WORK TO BE COMPLETED: An exact restatement of the data is required, with the images omitted.

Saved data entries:
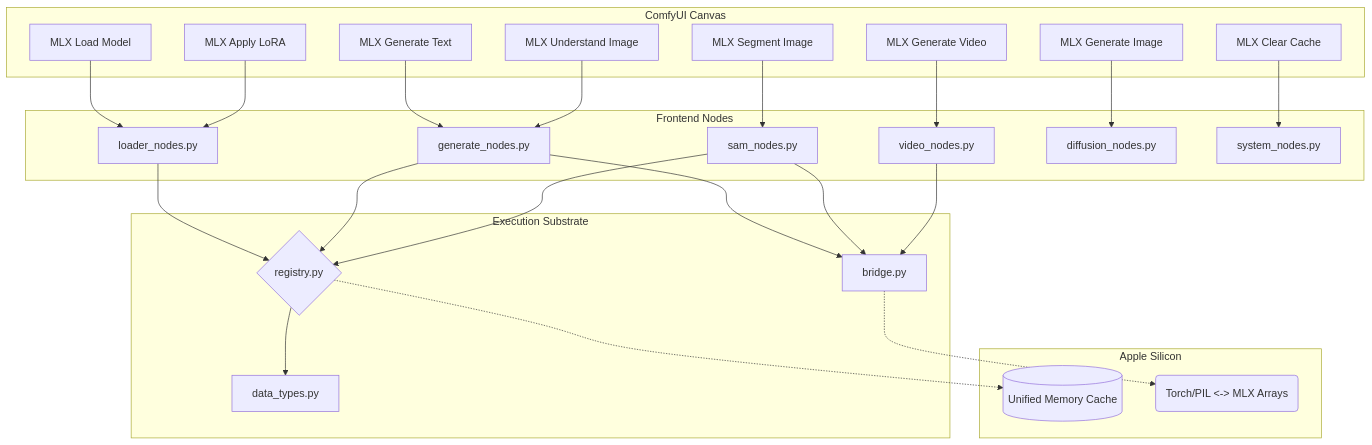
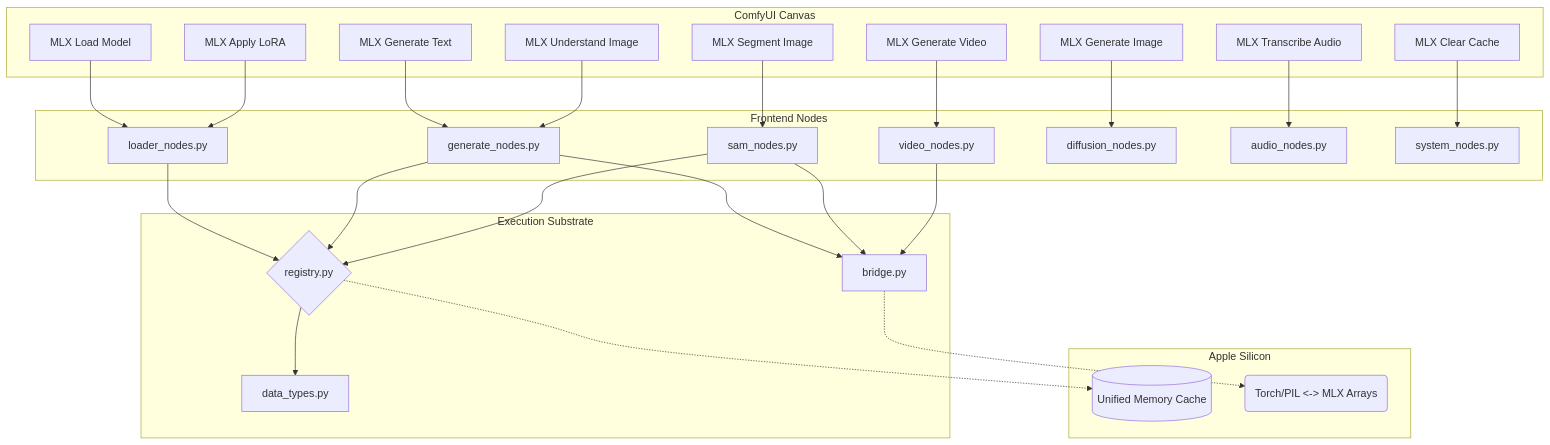
Before and after one commit to PrinceJonaa/ComfyUI-MLX-Universal: the diagram in README.md, drawn with Mermaid. The commit also changed other lines of this file and 4 other files, not shown here.

First line of the commit message:
[Task] Feature — MLX Whisper Audio Transcription

````diff
--- a/README.md
+++ b/README.md
@@ -71,41 +72,43 @@
 ```mermaid
 graph TD
     subgraph ComfyUI Canvas
         UI_Load[MLX Load Model]
         UI_LoRA[MLX Apply LoRA]
         UI_GenText[MLX Generate Text]
         UI_VLM[MLX Understand Image]
         UI_SAM[MLX Segment Image]
         UI_Vid[MLX Generate Video]
         UI_Diff[MLX Generate Image]
+        UI_Audio[MLX Transcribe Audio]
         UI_Sys[MLX Clear Cache]
     end
 
     subgraph nodes/ [Frontend Nodes]
         UI_Load --> LN[loader_nodes.py]
         UI_LoRA --> LN
         UI_GenText --> GN[generate_nodes.py]
         UI_VLM --> GN
         UI_SAM --> SN[sam_nodes.py]
         UI_Vid --> VN[video_nodes.py]
         UI_Diff --> DN[diffusion_nodes.py]
+        UI_Audio --> AN[audio_nodes.py]
         UI_Sys --> SysN[system_nodes.py]
     end
 
     subgraph runtime/ [Execution Substrate]
         LN --> Reg{registry.py}
         GN --> Reg
         SN --> Reg
         
         GN --> Bridge[bridge.py]
         SN --> Bridge
         VN --> Bridge
         
         Reg --> Data[data_types.py]
     end
     
     subgraph Apple Silicon
         Reg -.-> Unified_Memory[(Unified Memory Cache)]
         Bridge -.-> Tensors(Torch/PIL <-> MLX Arrays)
     end
 ```
````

RESULT:
Before and after one commit to PrinceJonaa/ComfyUI-MLX-Universal: the diagram in README.md, drawn with Mermaid. The commit also changed other lines of this file and 4 other files, not shown here.

First line of the commit message:
[Task] Feature — MLX Whisper Audio Transcription

````diff
--- a/README.md
+++ b/README.md
@@ -71,41 +72,43 @@
 ```mermaid
 graph TD
     subgraph ComfyUI Canvas
         UI_Load[MLX Load Model]
         UI_LoRA[MLX Apply LoRA]
         UI_GenText[MLX Generate Text]
         UI_VLM[MLX Understand Image]
         UI_SAM[MLX Segment Image]
         UI_Vid[MLX Generate Video]
         UI_Diff[MLX Generate Image]
+        UI_Audio[MLX Transcribe Audio]
         UI_Sys[MLX Clear Cache]
     end
 
     subgraph nodes/ [Frontend Nodes]
         UI_Load --> LN[loader_nodes.py]
         UI_LoRA --> LN
         UI_GenText --> GN[generate_nodes.py]
         UI_VLM --> GN
         UI_SAM --> SN[sam_nodes.py]
         UI_Vid --> VN[video_nodes.py]
         UI_Diff --> DN[diffusion_nodes.py]
+        UI_Audio --> AN[audio_nodes.py]
         UI_Sys --> SysN[system_nodes.py]
     end
 
     subgraph runtime/ [Execution Substrate]
         LN --> Reg{registry.py}
         GN --> Reg
         SN --> Reg
         
         GN --> Bridge[bridge.py]
         SN --> Bridge
         VN --> Bridge
         
         Reg --> Data[data_types.py]
     end
     
     subgraph Apple Silicon
         Reg -.-> Unified_Memory[(Unified Memory Cache)]
         Bridge -.-> Tensors(Torch/PIL <-> MLX Arrays)
     end
 ```
````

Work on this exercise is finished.